We’ve lived so long under the spell of hierarchy—from god-kings to feudal lords to party bosses—that only recently have we awakened to see not only that “regular” citizens have the capacity for self-governance, but that without their engagement our huge global crises cannot be addressed. The changes needed for human society simply to survive, let alone thrive, are so profound that the only way we will move toward them is if we ourselves, regular citizens, feel meaningful ownership of solutions through direct engagement. Our problems are too big, interrelated, and pervasive to yield to directives from on high.
—Frances Moore Lappé, excerpt from Time for Progressives to Grow Up

Thursday, November 6, 2014

Philanthropy in the age of growing inequality

Click here to access article by David F. Ruccio from Real-World Economics Review Blog.

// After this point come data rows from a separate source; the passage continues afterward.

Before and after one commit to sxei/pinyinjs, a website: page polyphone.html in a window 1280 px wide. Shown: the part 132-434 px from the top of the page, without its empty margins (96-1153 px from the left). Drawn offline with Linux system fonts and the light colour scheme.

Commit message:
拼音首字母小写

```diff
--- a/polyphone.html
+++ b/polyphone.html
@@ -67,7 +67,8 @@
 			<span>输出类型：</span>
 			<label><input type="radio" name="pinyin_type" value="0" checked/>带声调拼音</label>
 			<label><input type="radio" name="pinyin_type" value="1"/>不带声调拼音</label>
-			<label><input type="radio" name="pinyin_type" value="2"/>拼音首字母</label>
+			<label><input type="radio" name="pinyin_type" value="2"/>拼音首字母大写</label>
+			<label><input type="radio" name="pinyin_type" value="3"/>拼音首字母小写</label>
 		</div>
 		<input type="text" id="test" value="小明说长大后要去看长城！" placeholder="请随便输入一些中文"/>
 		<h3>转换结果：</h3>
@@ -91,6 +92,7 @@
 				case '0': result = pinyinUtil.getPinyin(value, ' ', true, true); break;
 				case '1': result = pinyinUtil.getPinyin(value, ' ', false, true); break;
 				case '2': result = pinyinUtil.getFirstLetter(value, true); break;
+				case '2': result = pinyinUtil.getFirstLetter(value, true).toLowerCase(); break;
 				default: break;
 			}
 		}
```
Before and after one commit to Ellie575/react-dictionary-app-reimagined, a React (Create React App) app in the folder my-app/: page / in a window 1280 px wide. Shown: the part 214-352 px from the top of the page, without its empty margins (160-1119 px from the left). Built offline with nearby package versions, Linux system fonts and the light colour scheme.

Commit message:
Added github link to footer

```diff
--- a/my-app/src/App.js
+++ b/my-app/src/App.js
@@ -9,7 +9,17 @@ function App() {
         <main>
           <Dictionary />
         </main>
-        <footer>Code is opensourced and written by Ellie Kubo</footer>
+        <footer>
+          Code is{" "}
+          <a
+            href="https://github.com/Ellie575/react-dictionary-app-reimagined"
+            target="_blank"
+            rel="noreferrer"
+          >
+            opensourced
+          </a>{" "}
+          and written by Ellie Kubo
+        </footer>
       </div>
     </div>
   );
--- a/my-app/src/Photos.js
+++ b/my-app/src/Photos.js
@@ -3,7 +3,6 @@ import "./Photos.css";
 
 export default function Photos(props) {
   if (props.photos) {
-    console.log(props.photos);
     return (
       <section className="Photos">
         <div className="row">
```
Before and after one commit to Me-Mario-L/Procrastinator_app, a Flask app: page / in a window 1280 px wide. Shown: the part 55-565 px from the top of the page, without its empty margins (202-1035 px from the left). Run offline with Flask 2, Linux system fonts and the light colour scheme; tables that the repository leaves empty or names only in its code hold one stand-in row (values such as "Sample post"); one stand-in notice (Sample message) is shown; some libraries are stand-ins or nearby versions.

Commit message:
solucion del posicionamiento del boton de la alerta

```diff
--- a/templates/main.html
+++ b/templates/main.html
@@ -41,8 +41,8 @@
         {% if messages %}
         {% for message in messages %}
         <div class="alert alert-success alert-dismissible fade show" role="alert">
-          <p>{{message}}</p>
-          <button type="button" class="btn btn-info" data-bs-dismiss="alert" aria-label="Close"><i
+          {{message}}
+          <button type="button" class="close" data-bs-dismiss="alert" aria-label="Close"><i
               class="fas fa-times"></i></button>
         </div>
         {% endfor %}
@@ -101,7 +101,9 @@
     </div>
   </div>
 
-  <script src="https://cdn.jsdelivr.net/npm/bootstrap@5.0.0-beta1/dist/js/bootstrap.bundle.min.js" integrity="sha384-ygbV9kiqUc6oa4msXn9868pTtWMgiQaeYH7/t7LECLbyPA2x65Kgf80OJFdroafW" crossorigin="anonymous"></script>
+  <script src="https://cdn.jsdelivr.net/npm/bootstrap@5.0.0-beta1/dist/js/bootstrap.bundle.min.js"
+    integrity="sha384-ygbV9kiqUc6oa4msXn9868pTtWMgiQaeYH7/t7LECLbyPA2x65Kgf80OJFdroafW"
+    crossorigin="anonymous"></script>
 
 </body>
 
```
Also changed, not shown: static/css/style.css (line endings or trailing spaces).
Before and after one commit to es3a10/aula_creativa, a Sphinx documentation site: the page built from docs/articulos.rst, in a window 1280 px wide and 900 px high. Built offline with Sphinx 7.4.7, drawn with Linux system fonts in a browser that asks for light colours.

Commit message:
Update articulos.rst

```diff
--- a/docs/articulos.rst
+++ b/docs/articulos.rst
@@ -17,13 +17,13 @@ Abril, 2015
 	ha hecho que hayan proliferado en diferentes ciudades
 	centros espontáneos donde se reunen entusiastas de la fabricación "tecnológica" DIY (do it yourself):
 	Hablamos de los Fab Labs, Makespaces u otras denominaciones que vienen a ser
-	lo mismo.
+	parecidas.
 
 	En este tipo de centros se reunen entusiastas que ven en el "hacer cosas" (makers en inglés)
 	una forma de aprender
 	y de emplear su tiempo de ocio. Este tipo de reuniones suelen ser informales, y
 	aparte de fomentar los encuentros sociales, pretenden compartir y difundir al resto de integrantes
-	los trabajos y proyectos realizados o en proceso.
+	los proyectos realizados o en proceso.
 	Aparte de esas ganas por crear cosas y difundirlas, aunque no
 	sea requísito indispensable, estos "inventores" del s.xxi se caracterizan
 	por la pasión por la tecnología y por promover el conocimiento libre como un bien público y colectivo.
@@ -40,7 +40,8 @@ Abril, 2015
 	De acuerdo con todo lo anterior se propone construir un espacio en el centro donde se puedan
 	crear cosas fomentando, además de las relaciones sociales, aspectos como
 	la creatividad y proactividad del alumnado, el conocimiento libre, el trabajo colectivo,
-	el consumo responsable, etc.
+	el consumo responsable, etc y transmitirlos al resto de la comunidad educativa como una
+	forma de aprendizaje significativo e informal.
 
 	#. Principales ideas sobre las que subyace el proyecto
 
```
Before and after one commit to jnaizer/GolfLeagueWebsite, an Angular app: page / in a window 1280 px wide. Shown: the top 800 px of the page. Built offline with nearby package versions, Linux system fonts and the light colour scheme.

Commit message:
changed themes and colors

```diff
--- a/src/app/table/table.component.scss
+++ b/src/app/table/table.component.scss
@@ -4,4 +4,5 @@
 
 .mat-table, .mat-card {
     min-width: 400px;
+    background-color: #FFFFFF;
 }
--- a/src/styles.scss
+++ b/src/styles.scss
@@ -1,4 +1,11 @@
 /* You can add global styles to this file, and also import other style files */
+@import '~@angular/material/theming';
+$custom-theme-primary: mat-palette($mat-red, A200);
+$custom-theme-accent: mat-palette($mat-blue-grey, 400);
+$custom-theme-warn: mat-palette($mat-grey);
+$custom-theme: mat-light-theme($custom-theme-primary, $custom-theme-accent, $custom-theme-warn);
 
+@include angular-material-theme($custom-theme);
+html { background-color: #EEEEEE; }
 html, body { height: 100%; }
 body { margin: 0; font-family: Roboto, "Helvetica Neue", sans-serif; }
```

From all of the reports from the One Percent's media, one would think that Bill Gates was the savior of the world's poor and downtrodden. Ruccio summarizes a report from Grain to show where Gate's money is really going. Another good summary is at The Guardian. Mainstream media, which is controlled by the One Percent, love to portray our rich masters as generous and caring toward the suffering masses in the Ninety-Nine Percent.

Ruccio uses this example to focus on the real significance of concentrated wealth under a capitalist system: it provides individual "winners" of the capitalist game the power to unilaterally make important decisions affecting entire societies. This power plays out in every sector of societies under capitalism--not just in philanthropy. The irony is that capitalist propaganda and indoctrination organs hide this reality behind rhetoric about the democratic nature of a "free-market" economy. (For some reason, they don't like to use the word "capitalism".)
Many of my well-intentioned students are in awe of Bill Gates. He’s a rich guy, a successful businessman, who is giving away a large portion of his income to help solve the world’s economic and social problems through the Bill and Melinda Gates Foundation. What could be more admirable?

I do remind them that it’s Gates alone who gets to decide what the problems are, what the solutions are, and how those solutions will be enacted. We’ve seen that already in the area of education reform. The rest of us have no say in the matter.